Thursday, March 17, 2011

Role Models in Adoption

Everyone needs a role model.  They teach us about ourselves. In children, they help to define what they feel is important and meaningful.  Sometimes children compare themselves, and when they believe that they share characteristics, it can help them to believe in themselves. If they find similarities in the person they admire—in any way—it is easier to believe that they are ok themselves and  provide an important kinship.

Role models can help teach:
  • Character - helping define what we admire and value, and maybe over time, what we feel is less important.
  • Possibilities - we may not have thought we could obtain and which inspire us to keep trying and keep hoping.
  • Strategies - in handling life’s challenges. This helps us think we, too, can overcome obstacles.
  • Goals - we may not have even dare set for ourselves if we didn't have a role model to inspire us!
Role models who are also adoptees are especially important for children.  Adoption is a different experience that is not shared with everyone. It can affect a child’s self-esteem and we know that during certain times of their lives, children may feel adoption somehow makes them less valuable. Role models help them to realize that there are millions of adoptees - and the majority grow up to be happy and successful.   Sometimes adoption provides an opportunity to make children more resilient, or help them develop skills/interests they may not have otherwise.


It is important to provide them with opportunities to make connections with adoptees, regardless of whether their adoption stories are similar or not.  Consider the fact that Washington D.C. Mayor Anthony Williams can inspire every child, though few will share a common adoption story.

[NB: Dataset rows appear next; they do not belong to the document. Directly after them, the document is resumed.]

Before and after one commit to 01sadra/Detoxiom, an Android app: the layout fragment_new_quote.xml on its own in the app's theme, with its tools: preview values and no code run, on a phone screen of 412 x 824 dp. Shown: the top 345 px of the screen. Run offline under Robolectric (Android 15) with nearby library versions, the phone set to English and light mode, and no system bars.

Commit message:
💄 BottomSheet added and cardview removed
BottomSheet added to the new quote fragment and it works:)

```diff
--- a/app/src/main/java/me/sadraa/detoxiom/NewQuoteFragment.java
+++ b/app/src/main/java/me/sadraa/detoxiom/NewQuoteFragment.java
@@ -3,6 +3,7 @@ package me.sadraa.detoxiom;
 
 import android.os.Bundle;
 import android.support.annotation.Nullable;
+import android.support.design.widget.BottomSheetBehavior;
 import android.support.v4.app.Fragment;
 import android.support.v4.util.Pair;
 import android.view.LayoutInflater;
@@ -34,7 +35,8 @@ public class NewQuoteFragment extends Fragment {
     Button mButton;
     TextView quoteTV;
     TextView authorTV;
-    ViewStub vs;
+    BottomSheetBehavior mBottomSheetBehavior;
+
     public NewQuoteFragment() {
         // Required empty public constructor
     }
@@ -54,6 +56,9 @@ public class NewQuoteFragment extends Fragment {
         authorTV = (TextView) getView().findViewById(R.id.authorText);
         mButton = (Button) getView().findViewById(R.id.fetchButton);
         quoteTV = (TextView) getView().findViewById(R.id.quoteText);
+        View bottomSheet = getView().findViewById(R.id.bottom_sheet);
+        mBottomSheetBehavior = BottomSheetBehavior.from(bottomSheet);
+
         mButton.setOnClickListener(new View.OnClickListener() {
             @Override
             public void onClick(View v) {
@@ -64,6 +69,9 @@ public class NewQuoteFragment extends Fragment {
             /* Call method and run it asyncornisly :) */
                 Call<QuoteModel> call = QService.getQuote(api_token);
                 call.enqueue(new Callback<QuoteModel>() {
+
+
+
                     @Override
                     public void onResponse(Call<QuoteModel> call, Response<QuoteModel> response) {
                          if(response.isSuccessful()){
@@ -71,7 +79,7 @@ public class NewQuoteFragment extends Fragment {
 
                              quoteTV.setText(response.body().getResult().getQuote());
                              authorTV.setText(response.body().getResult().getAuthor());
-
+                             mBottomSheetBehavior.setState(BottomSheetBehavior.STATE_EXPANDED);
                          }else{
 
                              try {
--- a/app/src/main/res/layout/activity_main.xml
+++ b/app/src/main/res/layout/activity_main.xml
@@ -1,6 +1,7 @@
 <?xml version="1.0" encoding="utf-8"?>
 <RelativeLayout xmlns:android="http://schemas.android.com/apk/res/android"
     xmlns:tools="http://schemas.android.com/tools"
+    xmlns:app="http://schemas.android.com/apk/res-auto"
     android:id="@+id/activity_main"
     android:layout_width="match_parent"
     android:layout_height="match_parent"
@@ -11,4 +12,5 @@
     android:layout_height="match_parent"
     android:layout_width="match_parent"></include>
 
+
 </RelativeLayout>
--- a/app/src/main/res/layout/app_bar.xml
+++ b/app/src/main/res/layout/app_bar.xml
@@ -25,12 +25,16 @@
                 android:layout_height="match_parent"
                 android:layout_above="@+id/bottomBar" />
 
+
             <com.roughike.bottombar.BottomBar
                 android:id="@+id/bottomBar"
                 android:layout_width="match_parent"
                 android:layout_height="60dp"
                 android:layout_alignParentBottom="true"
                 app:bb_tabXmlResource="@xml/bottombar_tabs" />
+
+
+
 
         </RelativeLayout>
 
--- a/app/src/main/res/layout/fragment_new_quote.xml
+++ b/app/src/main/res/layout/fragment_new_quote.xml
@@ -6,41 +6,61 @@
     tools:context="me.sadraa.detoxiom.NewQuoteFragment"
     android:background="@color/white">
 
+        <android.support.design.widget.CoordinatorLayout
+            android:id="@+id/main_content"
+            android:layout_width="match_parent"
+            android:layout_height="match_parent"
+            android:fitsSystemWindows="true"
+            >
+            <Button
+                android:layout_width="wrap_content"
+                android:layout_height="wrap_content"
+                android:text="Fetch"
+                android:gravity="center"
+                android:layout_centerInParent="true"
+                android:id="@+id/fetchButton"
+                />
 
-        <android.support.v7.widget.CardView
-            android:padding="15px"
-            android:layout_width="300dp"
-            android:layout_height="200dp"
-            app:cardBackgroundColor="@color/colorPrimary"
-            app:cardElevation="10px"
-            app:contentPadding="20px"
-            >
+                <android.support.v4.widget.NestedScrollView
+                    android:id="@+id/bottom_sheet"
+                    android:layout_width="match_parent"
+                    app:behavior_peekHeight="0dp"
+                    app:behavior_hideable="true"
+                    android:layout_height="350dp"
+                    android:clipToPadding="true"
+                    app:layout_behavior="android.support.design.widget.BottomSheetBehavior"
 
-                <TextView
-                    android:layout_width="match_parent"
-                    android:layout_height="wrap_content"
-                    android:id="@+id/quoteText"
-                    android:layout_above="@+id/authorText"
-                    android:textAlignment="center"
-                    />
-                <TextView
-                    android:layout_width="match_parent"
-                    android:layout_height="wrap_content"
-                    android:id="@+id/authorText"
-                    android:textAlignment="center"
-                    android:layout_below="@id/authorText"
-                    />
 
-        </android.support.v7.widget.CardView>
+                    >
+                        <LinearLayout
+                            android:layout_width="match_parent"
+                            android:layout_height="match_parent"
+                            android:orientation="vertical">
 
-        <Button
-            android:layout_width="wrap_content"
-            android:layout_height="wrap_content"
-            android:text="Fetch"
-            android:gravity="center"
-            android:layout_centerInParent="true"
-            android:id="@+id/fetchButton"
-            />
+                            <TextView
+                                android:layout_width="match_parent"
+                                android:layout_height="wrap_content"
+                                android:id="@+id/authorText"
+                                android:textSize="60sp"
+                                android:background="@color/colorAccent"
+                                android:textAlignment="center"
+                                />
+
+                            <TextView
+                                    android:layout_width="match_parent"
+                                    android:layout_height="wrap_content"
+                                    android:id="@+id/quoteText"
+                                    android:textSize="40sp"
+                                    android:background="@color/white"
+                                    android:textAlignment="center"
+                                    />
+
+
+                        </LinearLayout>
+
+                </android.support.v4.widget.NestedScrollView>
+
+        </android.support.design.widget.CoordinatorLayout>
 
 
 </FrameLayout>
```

Children can be empowered by learning how he incorporated his identity as an adoptee with the successful person he is today.

Did you know that these successful people are all adoptees?
  • Sarah McLachlan - a musician, songwriter, performer and winner of two Grammy Awards.  She and her two older brothers were adopted.
  • Edward Albee -Playwright
  • John J. Audubon – Naturalist
  • Surya Bonaly – Olympic Figure Skater
  • Peter and Kitty Carruthers – Olympic Skaters
  • Christina Crawford – Author
  • Daunte Culpepper – football players, Minnesota Vikings
  • Faith Daniels - TV News Personality
  • Eric Dickerson - Pro Football Player
  • Melissa Gilbert - Actor
  • Scott Hamilton – Olympic Skater
  • Faith Hill - Singer
  • Steve Jobs - Founder, Apple Computer
  • Art Linkletter - TV Personality
  • Charlotte Anne Lopez - Miss Teen USA
  • Greg Louganis - Olympic Diver
  • James Michener - Author
  • Tom Monaghan - Founder, Domino’s Pizza
  • Dan O’Brien - Olympic Gold Medalist
  • Jim Palmer - Pro Baseball Player
  • Dave Thomas - Founder, Wendy’s
Because of the way adoption is portrayed in literature, the media, and Hollywood; children are likely to be unaware of how common it is for adoptees to grow up as successful, “normal” adults. Strive to surround them with that message. We can educate the world about the overwhelming success of adoptees. We can let EVERYONE know that there are many adoptees—some famous, others who are not—who can be role models for all!

2 comments:

  1. I love this post, we all need positive role models.
    By the way, our family would love to be added to H2H's "adoptive families blogs".

    ReplyDelete
  2. Sara-
    Thank you for your permission to add your darling blog to our AF list. Welcome!

    ReplyDelete